With a collection of workflows, one of the necessary tasks is to search for specific workflows. VisTrail’s search functionality is accessed by clicking the Query button on the toolbar. The criteria for these searches may vary from finding workflows modified within a specific time frame to finding workflows that contain a specific module. Because of the version history that VisTrails captures, these tasks are natural to implement and query. VisTrails has two methods for querying workflows, a simple text-based query language and a query-by-example canvas that lets you build exactly the workflow structure you are looking for. Both of these techniques are described in Chapter Querying the Version Tree.

The Exploration button allows you to explore workflows by running the same workflow with different parameters. Parameter Exploration provides an intuitive interface for computing workflows with parameters that vary in multiple dimensions.

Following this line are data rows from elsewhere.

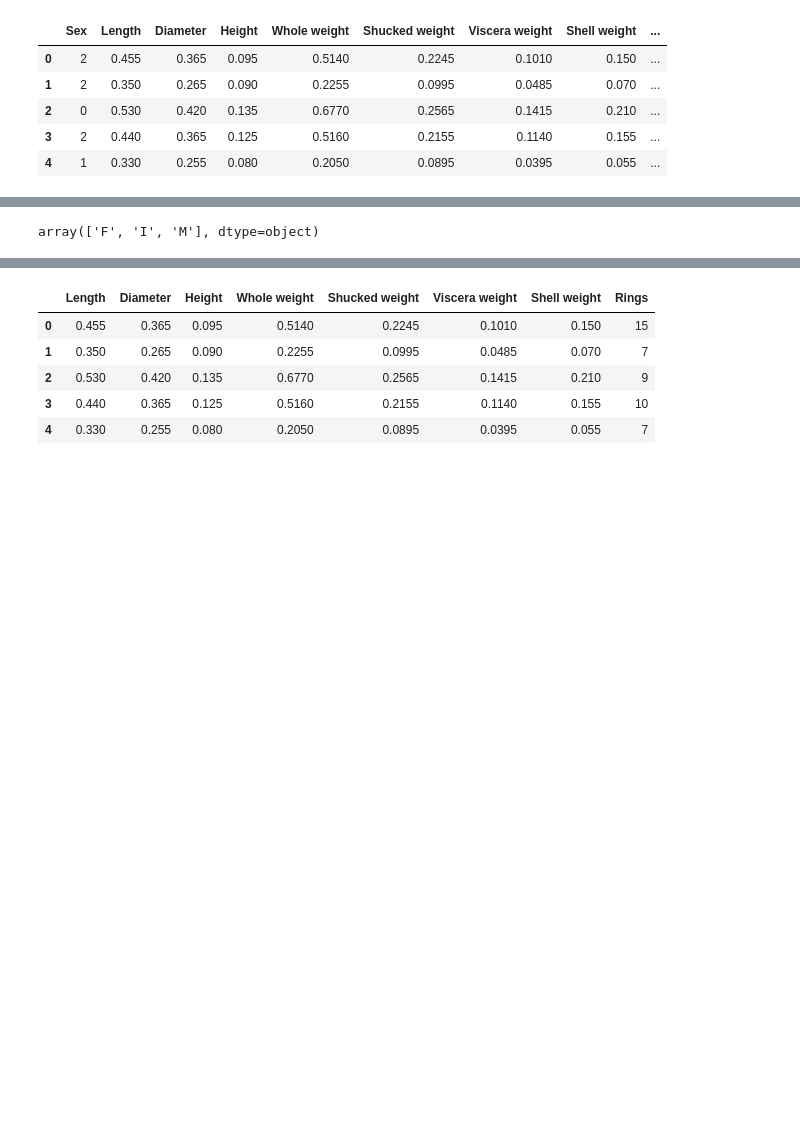
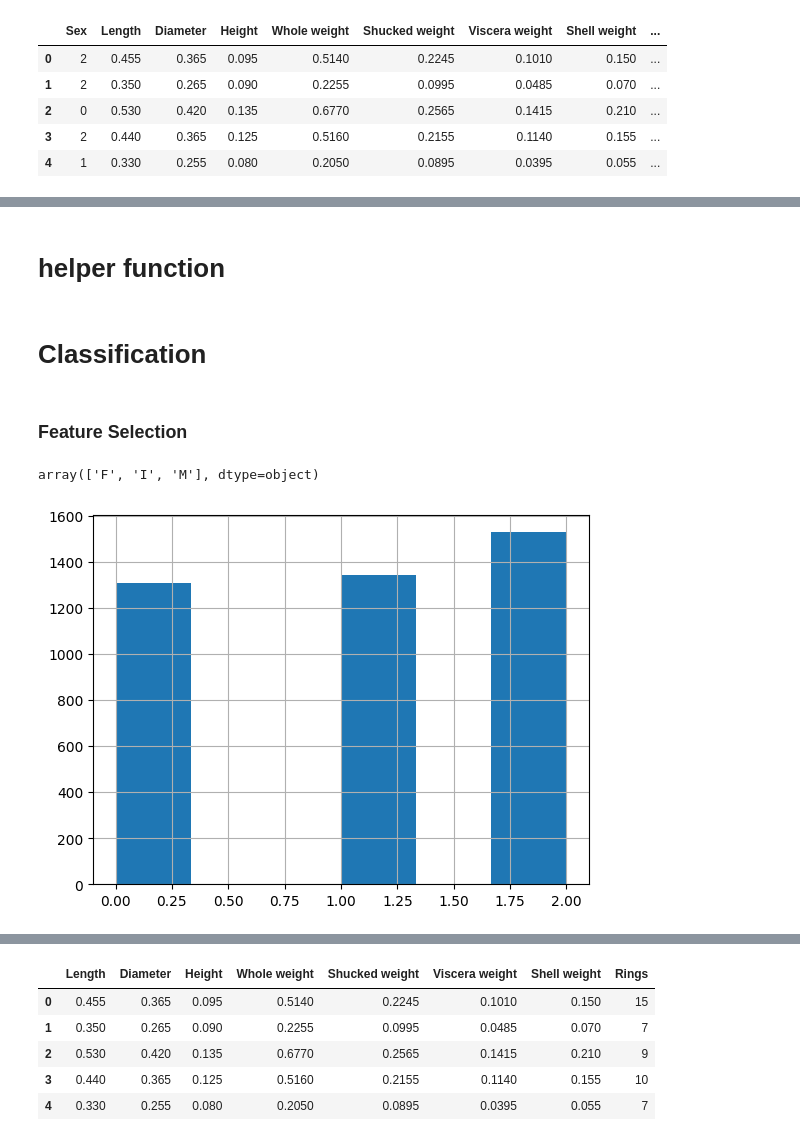
Before and after one commit to amirkasaei/K-Nearest-Neighbors-Classification-with-scikit-learn, a Jupyter notebook: K-Nearest Neighbors.ipynb, the cells around one changed output, grey strips where cells are left out. Saved outputs shown, nothing was run; the diff lists cells and outputs as text; code cells hidden in the pictures; blank space fills up the shorter version.

```diff
--- a/K-Nearest Neighbors.ipynb
+++ b/K-Nearest Neighbors.ipynb
@@ -41,0 +82,2 @@ abalone.head()
+# %% [markdown]
+# **helper function**
@@ -42,5 +91,14 @@ abalone.head()
+# %% [markdown]
+# **Classification**
+# %% [markdown]
+### **Feature Selection**
 # %%
 classes = le.classes_
 classes
 # %% [output]
 array(['F', 'I', 'M'], dtype=object)
+# %%
+abalone['Sex'].hist(bins=6)
+plt.show()
+# %% [output]
+[figure, added]
```
Also changed, not shown: parts of 35 cells of this notebook.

When coupled with the VisTrails Spreadsheet, parameter exploration allows you to quickly compare results and discover optimal parameter settings. See Chapter Parameter Exploration for specific information on using Parameter Exploration.

VisTrails Interaction

Workflow Execution

The Execute button on the toolbar serves as the “play” button for each of the modes described above. In both the Builder and Version Tree modes, it executes the current workflow. In Query mode, it executes the query, and in Parameter Exploration mode, it executes the workflow for each of the possible parameter settings.

When a workflow is executed, the module color is determined as follows:

  • lilac: module was not executed
  • yellow: module is currently being executed
  • green: module was successfully executed
  • orange: module was cached
  • red: module execution failed

Note

VisTrails caches by default, so after a workflow is executed, if none of its parameters change, it won’t be executed again.

If a workflow reads a file using the basic module File, VisTrails does check whether the file was modified since the last run. It does so by keeping a signature that is based on the modification time of the file. And if the file was modified, the File module and all downstream modules (the ones which depend on File) will be executed.

If you do not want VisTrails to cache executions, you can turn off caching: go to Menu Edit -> Preferences and in the General Configuration tab, change Cache execution results to Never.

If you would like your input and output data to be versioned, you can use the Persistence package.

Additional Interactions

The Undo and Redo buttons function in the standard way, but note that these actions are implicitly switching between different versions of a workflow. Thus, you will notice that as you undo or redo a change to a workflow, the selected version in the version tree changes.

For all modes except Parameter Exploration, the center pane of VisTrails is a canvas where you can manipulate the current workflow, version tree, or query. The buttons on the right side of the toolbar allow you to change the default behavior of the primary mouse button (the left button for most multiple button mice) within this canvas. You can choose the behavior to select items in the scene, pan around the scene, or zoom in and out of the scene by selecting the given button. In addition, if you are using a 3-button mouse, the right button will zoom, and the middle button will pan. To use the zoom functionality, click and drag up to zoom out and drag down to zoom in.

Note

Pressing Ctrl-R will recenter the window. You may also zoom and pan in the window in the upper right corner of the main window (the picture-in-picture window). To recenter this picture-in-picture (PIP) window, first click on it to bring it to focus, then press Ctrl-R (or Command-R on a Mac) to recenter.